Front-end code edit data
※ ※ ※
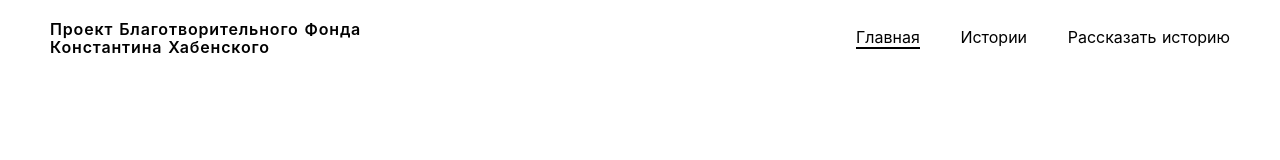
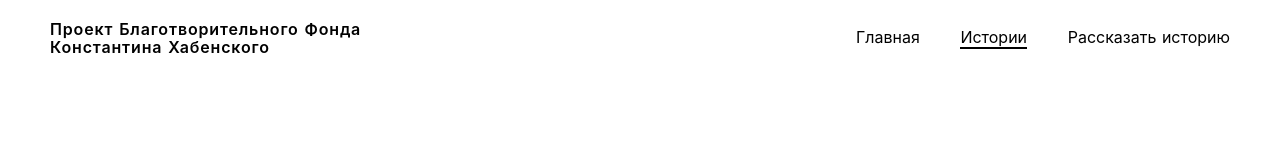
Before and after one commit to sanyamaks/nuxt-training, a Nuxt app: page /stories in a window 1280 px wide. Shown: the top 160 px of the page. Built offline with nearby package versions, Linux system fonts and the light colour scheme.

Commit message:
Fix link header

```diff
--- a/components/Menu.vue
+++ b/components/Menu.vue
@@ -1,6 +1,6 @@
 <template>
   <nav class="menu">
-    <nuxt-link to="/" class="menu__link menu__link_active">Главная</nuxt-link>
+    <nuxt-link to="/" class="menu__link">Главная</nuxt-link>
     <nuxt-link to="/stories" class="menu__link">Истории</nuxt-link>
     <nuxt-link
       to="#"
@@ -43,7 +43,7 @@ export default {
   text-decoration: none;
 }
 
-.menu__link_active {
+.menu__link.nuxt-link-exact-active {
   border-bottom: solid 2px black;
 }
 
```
※ ※ ※
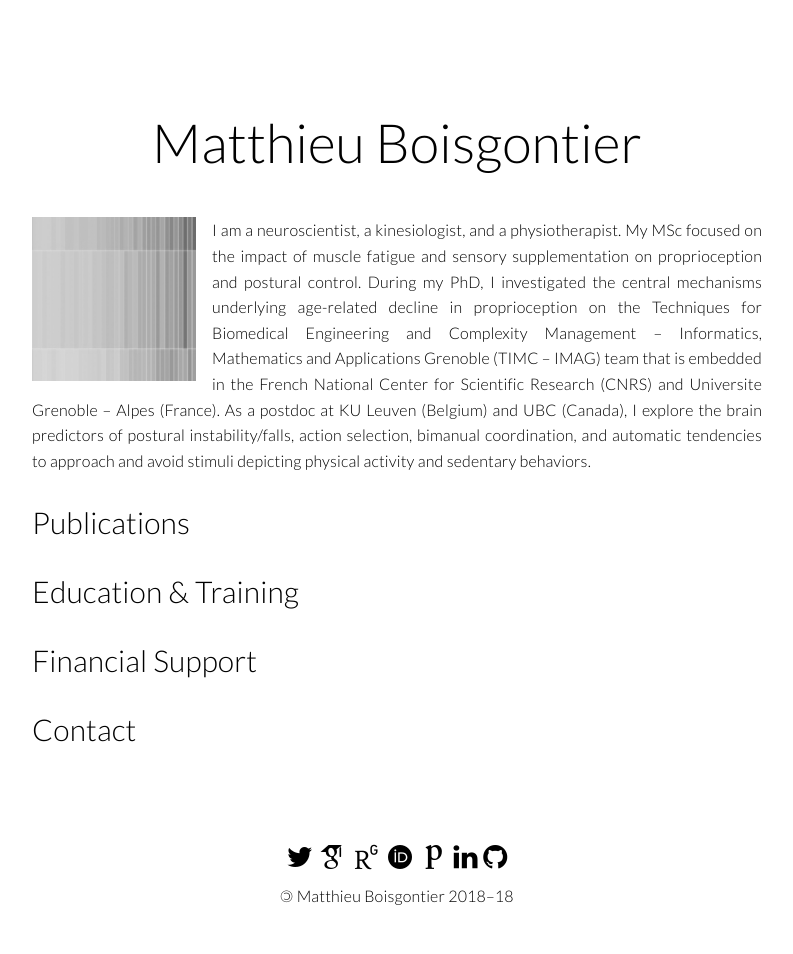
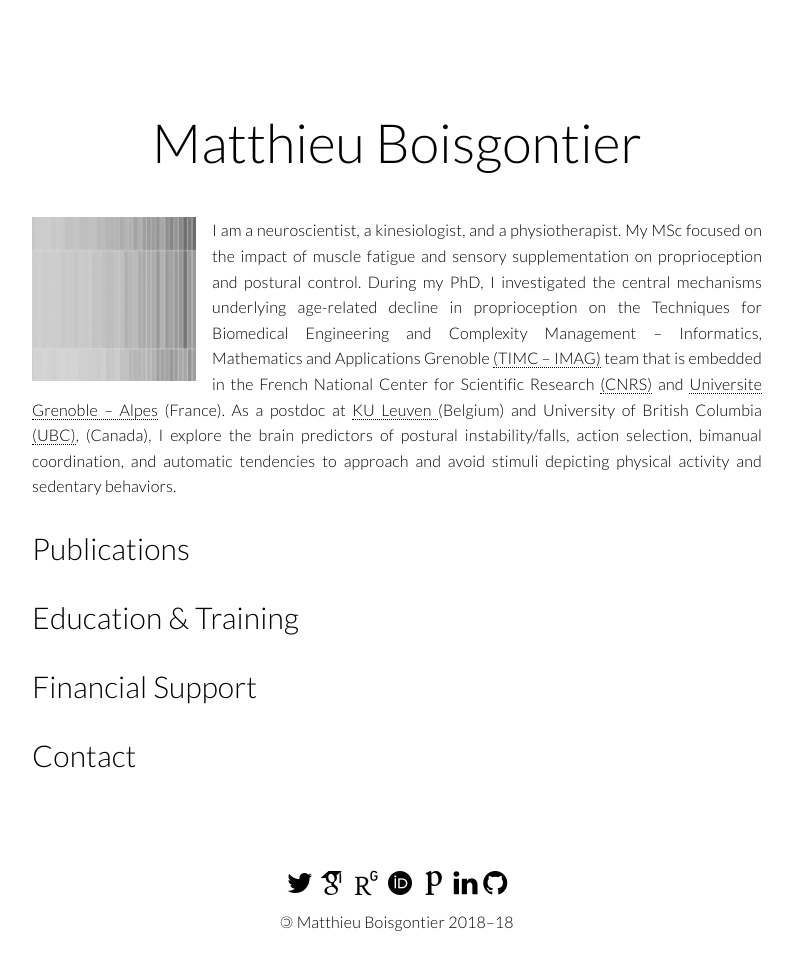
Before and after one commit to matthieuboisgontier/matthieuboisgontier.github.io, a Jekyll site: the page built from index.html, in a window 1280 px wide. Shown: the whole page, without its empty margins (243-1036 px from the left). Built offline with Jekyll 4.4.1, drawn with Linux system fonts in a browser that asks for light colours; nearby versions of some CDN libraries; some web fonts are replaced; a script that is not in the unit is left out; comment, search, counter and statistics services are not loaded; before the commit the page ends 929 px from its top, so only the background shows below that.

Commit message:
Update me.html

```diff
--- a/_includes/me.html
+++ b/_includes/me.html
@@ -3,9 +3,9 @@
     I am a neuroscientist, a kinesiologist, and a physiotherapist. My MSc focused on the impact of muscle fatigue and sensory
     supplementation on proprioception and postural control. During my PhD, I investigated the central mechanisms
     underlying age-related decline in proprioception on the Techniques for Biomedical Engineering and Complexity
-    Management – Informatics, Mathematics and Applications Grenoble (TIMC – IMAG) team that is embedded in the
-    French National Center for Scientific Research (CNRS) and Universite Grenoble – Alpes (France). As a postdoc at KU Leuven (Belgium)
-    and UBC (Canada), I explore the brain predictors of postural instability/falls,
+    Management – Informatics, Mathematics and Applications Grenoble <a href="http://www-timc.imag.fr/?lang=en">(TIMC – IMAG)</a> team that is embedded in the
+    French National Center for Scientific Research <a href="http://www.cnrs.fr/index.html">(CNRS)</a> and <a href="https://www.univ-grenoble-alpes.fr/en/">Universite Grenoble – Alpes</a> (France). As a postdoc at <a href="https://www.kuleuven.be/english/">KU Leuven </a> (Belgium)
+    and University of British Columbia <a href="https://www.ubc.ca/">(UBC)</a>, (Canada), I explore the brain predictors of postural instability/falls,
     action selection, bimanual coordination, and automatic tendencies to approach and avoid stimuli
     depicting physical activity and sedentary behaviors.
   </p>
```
※ ※ ※
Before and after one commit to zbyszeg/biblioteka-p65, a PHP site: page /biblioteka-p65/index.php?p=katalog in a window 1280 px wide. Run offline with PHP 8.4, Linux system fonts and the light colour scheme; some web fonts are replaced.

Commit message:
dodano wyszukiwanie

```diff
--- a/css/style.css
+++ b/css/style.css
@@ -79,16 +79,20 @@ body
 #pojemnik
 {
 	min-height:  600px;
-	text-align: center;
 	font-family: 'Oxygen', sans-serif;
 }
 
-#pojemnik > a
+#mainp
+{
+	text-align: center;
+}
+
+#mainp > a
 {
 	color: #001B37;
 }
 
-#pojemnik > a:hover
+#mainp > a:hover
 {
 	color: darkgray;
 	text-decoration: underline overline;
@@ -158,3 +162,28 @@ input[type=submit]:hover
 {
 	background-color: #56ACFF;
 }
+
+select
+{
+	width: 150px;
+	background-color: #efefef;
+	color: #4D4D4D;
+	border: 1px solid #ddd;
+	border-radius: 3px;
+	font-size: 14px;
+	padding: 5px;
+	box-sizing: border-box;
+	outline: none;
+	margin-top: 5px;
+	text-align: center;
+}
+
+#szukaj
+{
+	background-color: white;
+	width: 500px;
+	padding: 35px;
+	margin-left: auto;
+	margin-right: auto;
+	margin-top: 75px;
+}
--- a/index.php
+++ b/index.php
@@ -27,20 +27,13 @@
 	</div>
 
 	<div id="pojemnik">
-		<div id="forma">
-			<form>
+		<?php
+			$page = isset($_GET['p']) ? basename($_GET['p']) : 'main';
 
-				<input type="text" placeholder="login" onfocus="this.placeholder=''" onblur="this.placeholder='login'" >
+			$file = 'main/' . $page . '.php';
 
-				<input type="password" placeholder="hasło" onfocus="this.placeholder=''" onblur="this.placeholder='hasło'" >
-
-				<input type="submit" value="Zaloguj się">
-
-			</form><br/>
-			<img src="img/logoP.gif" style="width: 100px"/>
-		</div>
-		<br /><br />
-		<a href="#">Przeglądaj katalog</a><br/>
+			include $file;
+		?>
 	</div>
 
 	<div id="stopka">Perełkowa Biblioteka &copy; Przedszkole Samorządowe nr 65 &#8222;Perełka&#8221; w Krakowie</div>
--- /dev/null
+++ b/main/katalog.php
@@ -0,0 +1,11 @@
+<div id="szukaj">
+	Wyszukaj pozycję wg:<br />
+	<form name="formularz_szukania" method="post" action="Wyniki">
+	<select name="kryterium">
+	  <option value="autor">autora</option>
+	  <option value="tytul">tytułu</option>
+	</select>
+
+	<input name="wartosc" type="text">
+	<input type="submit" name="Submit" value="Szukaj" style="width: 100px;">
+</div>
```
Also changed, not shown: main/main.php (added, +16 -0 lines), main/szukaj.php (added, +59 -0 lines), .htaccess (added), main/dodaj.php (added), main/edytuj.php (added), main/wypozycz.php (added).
※ ※ ※
Every line of the records above where the string "that" is found should be copied.

Before and after one commit to matthieuboisgontier/matthieuboisgontier.github.io, a Jekyll site: the page built from index.html, in a window 1280 px wide. Shown: the whole page, without its empty margins (243-1036 px from the left). Built offline with Jekyll 4.4.1, drawn with Linux system fonts in a browser that asks for light colours; nearby versions of some CDN libraries; some web fonts are replaced; a script that is not in the unit is left out; comment, search, counter and statistics services are not loaded; before the commit the page ends 929 px from its top, so only the background shows below that.
-    Management – Informatics, Mathematics and Applications Grenoble (TIMC – IMAG) team that is embedded in the
+    Management – Informatics, Mathematics and Applications Grenoble <a href="http://www-timc.imag.fr/?lang=en">(TIMC – IMAG)</a> team that is embedded in the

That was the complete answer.